### What is being asked
The lines to return are those below that contain the word "color".

-=-=-=-=-

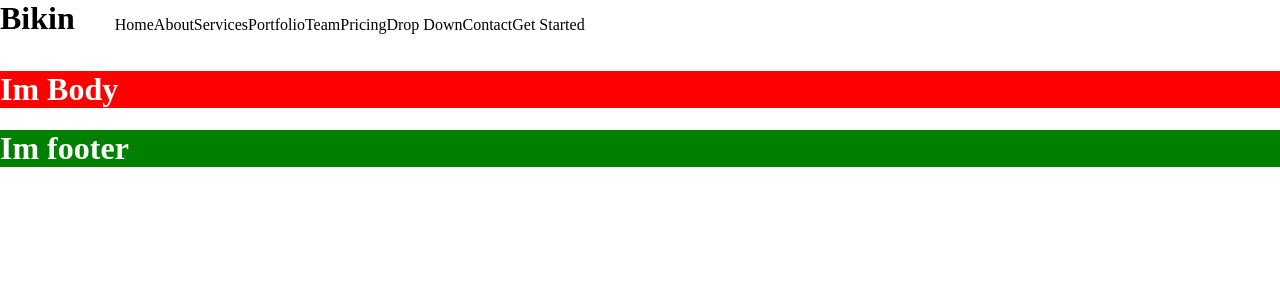
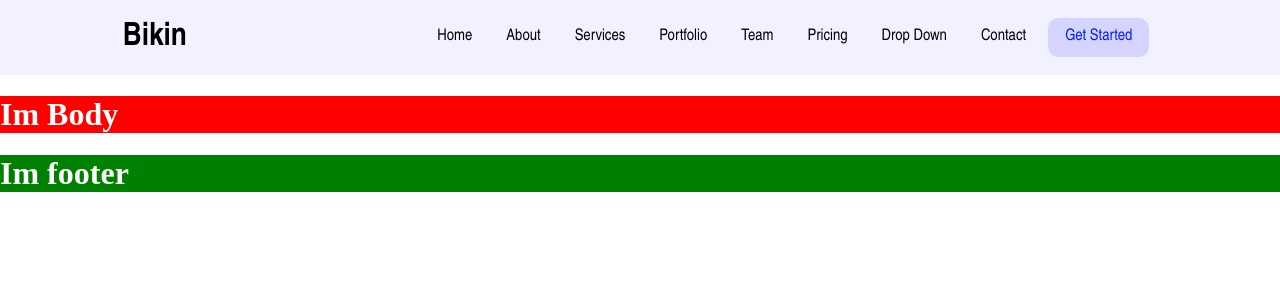
Before and after one commit to mukeshrao-cesit/Problem-Solving-in-JS, a React (Vite) app in the folder Vite-React/sample-vite-app/: page / in a window 1280 px wide. Shown: the top 300 px of the page. Built offline with nearby package versions, Linux system fonts and the light colour scheme.

Commit message:
header part completed with css

```diff
--- a/Vite-React/sample-vite-app/src/Header/Header.css
+++ b/Vite-React/sample-vite-app/src/Header/Header.css
@@ -1,12 +1,27 @@
 .Navbar-container {
+  font-family: "Franklin Gothic", "Arial Narrow", Arial, sans-serif;
   display: flex;
+  justify-content: space-around;
+  align-items: center;
+  background-color: rgb(241, 241, 255);
+  padding: 10px;
 }
 .Navbar-logo h1 {
   margin: 0;
 }
 .Navbar-lists ul {
   display: flex;
+  margin: 0;
+  padding: 8px;
 }
 .Navbar-lists ul li {
   list-style: none;
+  padding: 10px 17px;
 }
+.getStartedLink {
+  background-color: rgb(212, 212, 255);
+  color: rgb(0, 30, 255);
+  padding: 0;
+  border-radius: 10px;
+  margin-left: 5px;
+}
--- a/Vite-React/sample-vite-app/src/Header/Header.jsx
+++ b/Vite-React/sample-vite-app/src/Header/Header.jsx
@@ -33,7 +33,7 @@ export const Header = () => {
             <li>
               <a>Contact</a>
             </li>
-            <li>
+            <li className="getStartedLink">
               <a>Get Started</a>
             </li>
           </ul>
```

-=-=-=-=-

### Exercise result
+  background-color: rgb(241, 241, 255);
+  background-color: rgb(212, 212, 255);
+  color: rgb(0, 30, 255);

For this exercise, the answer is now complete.